Barrackpoor, a town and military cantonment of Bengal, on the E. bank of the Iloogly, about 10 m. N. N. E. of Calcutta. It is a favorite retreat for the Europeans of Calcutta, and contains the country residence of the governor general. The town itself is irregularly built, most of the houses being bungalows, embosomed among lofty trees, and the country around is profusely wooded. It possesses a park of 250 acres, with a fine collection of Indian zoology, and a stud of elephants, maintained mainly for the recreation of the guests of the governor general. Barrackpoor is noted as the place in which the first blood was shed in the sepoy mutiny. The town was a convenient station for military operations in the eastern part of Bengal, and for any sudden emergency at Calcutta. Four native regiments, with European officers, were stationed there. Discontent had arisen among the men, who supposed that the new cartridges issued to them were greased with animal fat, and one regiment was disbanded in February, 1857. On March 29 an armed sepoy marched about, declaring that he would shoot the first European he met. He wounded a European lieutenant, and a native officer refused to arrest him.

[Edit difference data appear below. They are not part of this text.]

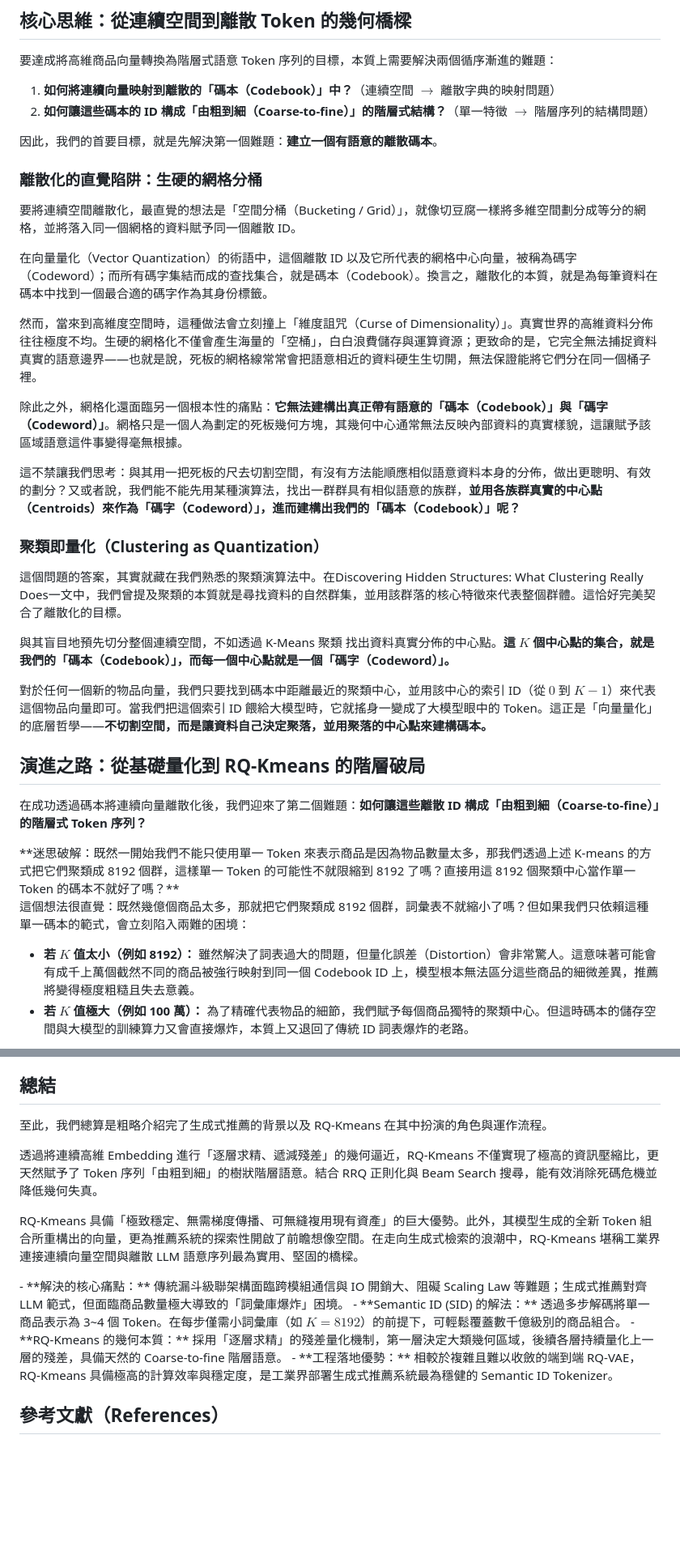
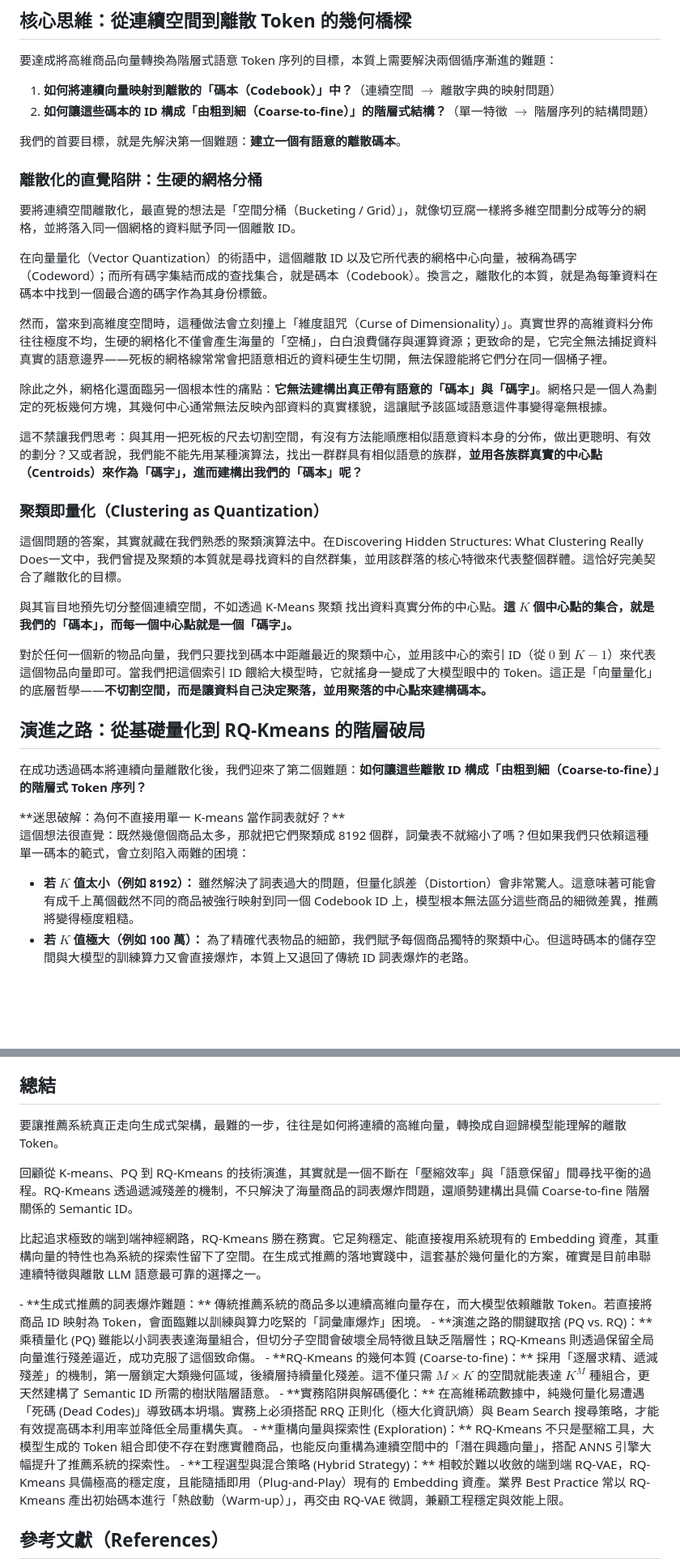
Before and after one commit to ChaoChienHung/Ludwigia, a Markdown page: notes/from-geometric-quantization-to-generative-recommendation-rq-kmeans/from-geometric-quantization-to-generative-recommendation-rq-kmeans-zh-tw.md, 2 parts joined by grey strips. Shown at 81% size. Drawn GitHub-style; blank space fills up the shorter version.

Commit message:
Slight modifiation of rq-kmeans

```diff
--- a/notes/from-geometric-quantization-to-generative-recommendation-rq-kmeans/from-geometric-quantization-to-generative-recommendation-rq-kmeans-zh-tw.md
+++ b/notes/from-geometric-quantization-to-generative-recommendation-rq-kmeans/from-geometric-quantization-to-generative-recommendation-rq-kmeans-zh-tw.md
@@ -66,7 +66,7 @@ LastModified: 2026-08-15
 1. **如何將連續向量映射到離散的「碼本（Codebook）」中？**（連續空間 $\to$ 離散字典的映射問題）
 2. **如何讓這些碼本的 ID 構成「由粗到細（Coarse-to-fine）」的階層式結構？**（單一特徵 $\to$ 階層序列的結構問題）
 
-因此，我們的首要目標，就是先解決第一個難題：**建立一個有語意的離散碼本**。
+我們的首要目標，就是先解決第一個難題：**建立一個有語意的離散碼本**。
 
 ### 離散化的直覺陷阱：生硬的網格分桶
 
@@ -74,17 +74,17 @@ LastModified: 2026-08-15
 
 在向量量化（Vector Quantization）的術語中，這個離散 ID 以及它所代表的網格中心向量，被稱為碼字（Codeword）；而所有碼字集結而成的查找集合，就是碼本（Codebook）。換言之，離散化的本質，就是為每筆資料在碼本中找到一個最合適的碼字作為其身份標籤。
 
-然而，當來到高維度空間時，這種做法會立刻撞上「維度詛咒（Curse of Dimensionality）」。真實世界的高維資料分佈往往極度不均。生硬的網格化不僅會產生海量的「空桶」，白白浪費儲存與運算資源；更致命的是，它完全無法捕捉資料真實的語意邊界——也就是說，死板的網格線常常會把語意相近的資料硬生生切開，無法保證能將它們分在同一個桶子裡。
+然而，當來到高維度空間時，這種做法會立刻撞上「維度詛咒（Curse of Dimensionality）」。真實世界的高維資料分佈往往極度不均，生硬的網格化不僅會產生海量的「空桶」，白白浪費儲存與運算資源；更致命的是，它完全無法捕捉資料真實的語意邊界——死板的網格線常常會把語意相近的資料硬生生切開，無法保證能將它們分在同一個桶子裡。
 
-除此之外，網格化還面臨另一個根本性的痛點：**它無法建構出真正帶有語意的「碼本（Codebook）」與「碼字（Codeword）」**。網格只是一個人為劃定的死板幾何方塊，其幾何中心通常無法反映內部資料的真實樣貌，這讓賦予該區域語意這件事變得毫無根據。
+除此之外，網格化還面臨另一個根本性的痛點：**它無法建構出真正帶有語意的「碼本」與「碼字」**。網格只是一個人為劃定的死板幾何方塊，其幾何中心通常無法反映內部資料的真實樣貌，這讓賦予該區域語意這件事變得毫無根據。
 
-這不禁讓我們思考：與其用一把死板的尺去切割空間，有沒有方法能順應相似語意資料本身的分佈，做出更聰明、有效的劃分？又或者說，我們能不能先用某種演算法，找出一群群具有相似語意的族群，**並用各族群真實的中心點（Centroids）來作為「碼字（Codeword）」，進而建構出我們的「碼本（Codebook）」呢？**
+這不禁讓我們思考：與其用一把死板的尺去切割空間，有沒有方法能順應相似語意資料本身的分佈，做出更聰明、有效的劃分？又或者說，我們能不能先用某種演算法，找出一群群具有相似語意的族群，**並用各族群真實的中心點（Centroids）來作為「碼字」，進而建構出我們的「碼本」呢？**
 
 ### 聚類即量化（Clustering as Quantization）
 
 這個問題的答案，其實就藏在我們熟悉的聚類演算法中。在<content-link canonical="discovering-hidden-structures-what-clustering-really-does">Discovering Hidden Structures: What Clustering Really Does</content-link>一文中，我們曾提及聚類的本質就是尋找資料的自然群集，並用該群落的核心特徵來代表整個群體。這恰好完美契合了離散化的目標。
 
-與其盲目地預先切分整個連續空間，不如透過 <content-link canonical="k-means-clustering-around-centers">K-Means 聚類</content-link> 找出資料真實分佈的中心點。**這 $K$ 個中心點的集合，就是我們的「碼本（Codebook）」，而每一個中心點就是一個「碼字（Codeword）」。**
+與其盲目地預先切分整個連續空間，不如透過 <content-link canonical="k-means-clustering-around-centers">K-Means 聚類</content-link> 找出資料真實分佈的中心點。**這 $K$ 個中心點的集合，就是我們的「碼本」，而每一個中心點就是一個「碼字」。**
 
 對於任何一個新的物品向量，我們只要找到碼本中距離最近的聚類中心，並用該中心的索引 ID（從 $0$ 到 $K-1$）來代表這個物品向量即可。當我們把這個索引 ID 餵給大模型時，它就搖身一變成了大模型眼中的 Token。這正是「向量量化」的底層哲學——**不切割空間，而是讓資料自己決定聚落，並用聚落的中心點來建構碼本。**
 
@@ -93,10 +93,10 @@ LastModified: 2026-08-15
 在成功透過碼本將連續向量離散化後，我們迎來了第二個難題：**如何讓這些離散 ID 構成「由粗到細（Coarse-to-fine）」的階層式 Token 序列？**
 
 <block>
-**迷思破解：既然一開始我們不能只使用單一 Token 來表示商品是因為物品數量太多，那我們透過上述 K-means 的方式把它們聚類成 8192 個群，這樣單一 Token 的可能性不就限縮到 8192 了嗎？直接用這 8192 個聚類中心當作單一 Token 的碼本不就好了嗎？**
+**迷思破解：為何不直接用單一 K-means 當作詞表就好？**
 
 這個想法很直覺：既然幾億個商品太多，那就把它們聚類成 8192 個群，詞彙表不就縮小了嗎？但如果我們只依賴這種單一碼本的範式，會立刻陷入兩難的困境：
-* **若 $K$ 值太小（例如 8192）：** 雖然解決了詞表過大的問題，但量化誤差（Distortion）會非常驚人。這意味著可能會有成千上萬個截然不同的商品被強行映射到同一個 Codebook ID 上，模型根本無法區分這些商品的細微差異，推薦將變得極度粗糙且失去意義。
+* **若 $K$ 值太小（例如 8192）：** 雖然解決了詞表過大的問題，但量化誤差（Distortion）會非常驚人。這意味著可能會有成千上萬個截然不同的商品被強行映射到同一個 Codebook ID 上，模型根本無法區分這些商品的細微差異，推薦將變得極度粗糙。
 * **若 $K$ 值極大（例如 100 萬）：** 為了精確代表物品的細節，我們賦予每個商品獨特的聚類中心。但這時碼本的儲存空間與大模型的訓練算力又會直接爆炸，本質上又退回了傳統 ID 詞表爆炸的老路。
 
 這就是為什麼單一 K-means 無法直接作為 Semantic ID 的原因。我們必須突破單一碼本的限制，往**多碼本組合**的方向發展。
@@ -233,19 +233,20 @@ $$v_{\text{approx}} = \sum_{m=1}^M c_m = c_1 + c_2 + \dots + c_M$$
 
 ## 總結
 
-至此，我們總算是粗略介紹完了生成式推薦的背景以及 RQ-Kmeans 在其中扮演的角色與運作流程。
+要讓推薦系統真正走向生成式架構，最難的一步，往往是如何將連續的高維向量，轉換成自迴歸模型能理解的離散 Token。
 
-透過將連續高維 Embedding 進行「逐層求精、遞減殘差」的幾何逼近，RQ-Kmeans 不僅實現了極高的資訊壓縮比，更天然賦予了 Token 序列「由粗到細」的樹狀階層語意。結合 RRQ 正則化與 Beam Search 搜尋，能有效消除死碼危機並降低幾何失真。
+回顧從 K-means、PQ 到 RQ-Kmeans 的技術演進，其實就是一個不斷在「壓縮效率」與「語意保留」間尋找平衡的過程。RQ-Kmeans 透過遞減殘差的機制，不只解決了海量商品的詞表爆炸問題，還順勢建構出具備 Coarse-to-fine 階層關係的 Semantic ID。
 
-RQ-Kmeans 具備「極致穩定、無需梯度傳播、可無縫複用現有資產」的巨大優勢。此外，其模型生成的全新 Token 組合所重構出的向量，更為推薦系統的探索性開啟了前瞻想像空間。在走向生成式檢索的浪潮中，RQ-Kmeans 堪稱工業界連接連續向量空間與離散 LLM 語意序列最為實用、堅固的橋樑。
+比起追求極致的端到端神經網路，RQ-Kmeans 勝在務實。它足夠穩定、能直接複用系統現有的 Embedding 資產，其重構向量的特性也為系統的探索性留下了空間。在生成式推薦的落地實踐中，這套基於幾何量化的方案，確實是目前串聯連續特徵與離散 LLM 語意最可靠的選擇之一。
 
 <reviewkit>
 <takeaways>
-- **解決的核心痛點：** 傳統漏斗級聯架構面臨跨模組通信與 IO 開銷大、阻礙 Scaling Law 等難題；生成式推薦對齊 LLM 範式，但面臨商品數量極大導致的「詞彙庫爆炸」困境。
-- **Semantic ID (SID) 的解法：** 透過多步解碼將單一商品表示為 3~4 個 Token。在每步僅需小詞彙庫（如 $K=8192$）的前提下，可輕鬆覆蓋數千億級別的商品組合。
-- **RQ-Kmeans 的幾何本質：** 採用「逐層求精」的殘差量化機制，第一層決定大類幾何區域，後續各層持續量化上一層的殘差，具備天然的 Coarse-to-fine 階層語意。
-- **工程落地優勢：** 相較於複雜且難以收斂的端到端 RQ-VAE，RQ-Kmeans 具備極高的計算效率與穩定度，是工業界部署生成式推薦系統最為穩健的 Semantic ID Tokenizer。
-</takeaways>
+- **生成式推薦的詞表爆炸難題：** 傳統推薦系統的商品多以連續高維向量存在，而大模型依賴離散 Token。若直接將商品 ID 映射為 Token，會面臨難以訓練與算力吃緊的「詞彙庫爆炸」困境。
+- **演進之路的關鍵取捨 (PQ vs. RQ)：** 乘積量化 (PQ) 雖能以小詞表表達海量組合，但切分子空間會破壞全局特徵且缺乏階層性；RQ-Kmeans 則透過保留全局向量進行殘差逼近，成功克服了這個致命傷。
+- **RQ-Kmeans 的幾何本質 (Coarse-to-fine)：** 採用「逐層求精、遞減殘差」的機制，第一層鎖定大類幾何區域，後續層持續量化殘差。這不僅只需 $M \times K$ 的空間就能表達 $K^M$ 種組合，更天然建構了 Semantic ID 所需的樹狀階層語意。
+- **實務陷阱與解碼優化：** 在高維稀疏數據中，純幾何量化易遭遇「死碼 (Dead Codes)」導致碼本坍塌。實務上必須搭配 RRQ 正則化（極大化資訊熵）與 Beam Search 搜尋策略，才能有效提高碼本利用率並降低全局重構失真。
+- **重構向量與探索性 (Exploration)：** RQ-Kmeans 不只是壓縮工具，大模型生成的 Token 組合即使不存在對應實體商品，也能反向重構為連續空間中的「潛在興趣向量」，搭配 ANNS 引擎大幅提升了推薦系統的探索性。
+- **工程選型與混合策略 (Hybrid Strategy)：** 相較於難以收斂的端到端 RQ-VAE，RQ-Kmeans 具備極高的穩定度，且能隨插即用（Plug-and-Play）現有的 Embedding 資產。業界 Best Practice 常以 RQ-Kmeans 產出初始碼本進行「熱啟動（Warm-up）」，再交由 RQ-VAE 微調，兼顧工程穩定與效能上限。</takeaways>
 <qprompt/>
 </reviewkit>
 
```
Also changed, not shown: other parts of notes/from-geometric-quantization-to-generative-recommendation-rq-kmeans/from-geometric-quantization-to-generative-recommendation-rq-kmeans-zh-tw.md (+7 -7 lines).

Both were afterward arrested, tried by court-martial, and executed April 5; and a few days later the regiment to which they belonged was disbanded. After the suppression of the mutiny extensive barracks were erected here for British troops.